**What you are asked to do**
The response must reproduce exactly every line of the material below holding the word "index".

**Provided data**

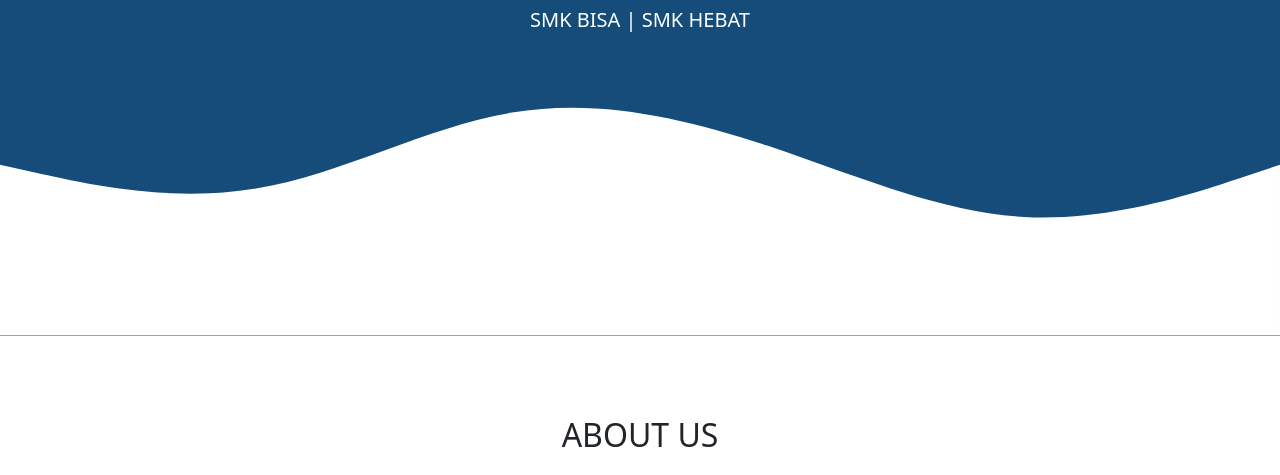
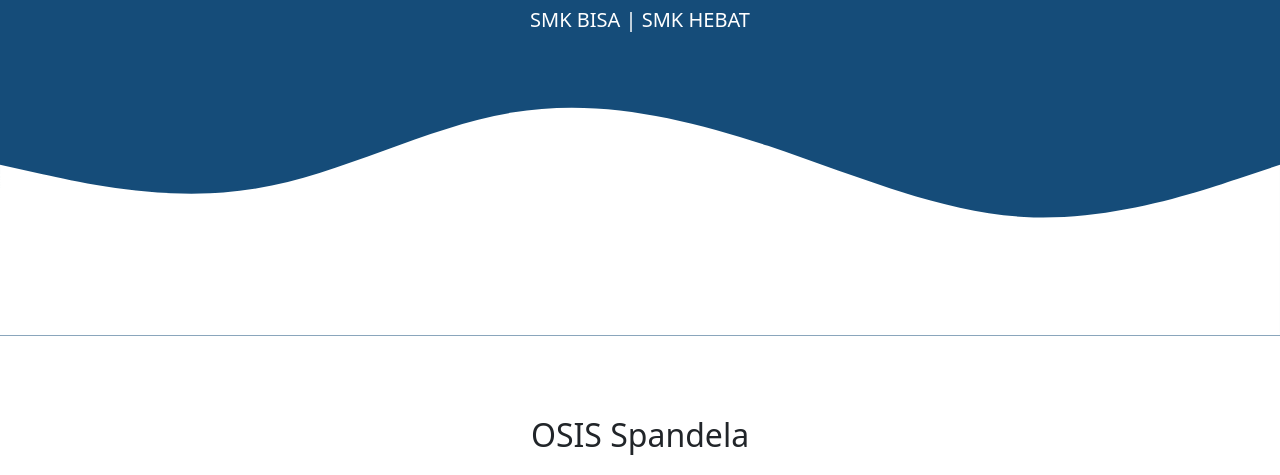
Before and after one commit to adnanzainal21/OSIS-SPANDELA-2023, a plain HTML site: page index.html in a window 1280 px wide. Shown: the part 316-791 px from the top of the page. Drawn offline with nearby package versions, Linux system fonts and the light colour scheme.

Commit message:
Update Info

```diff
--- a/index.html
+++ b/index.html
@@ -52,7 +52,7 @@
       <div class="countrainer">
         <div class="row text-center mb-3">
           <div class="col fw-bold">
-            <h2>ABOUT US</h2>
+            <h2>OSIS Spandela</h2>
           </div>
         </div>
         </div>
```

**Answer box**
Before and after one commit to adnanzainal21/OSIS-SPANDELA-2023, a plain HTML site: page index.html in a window 1280 px wide. Shown: the part 316-791 px from the top of the page. Drawn offline with nearby package versions, Linux system fonts and the light colour scheme.
--- a/index.html
+++ b/index.html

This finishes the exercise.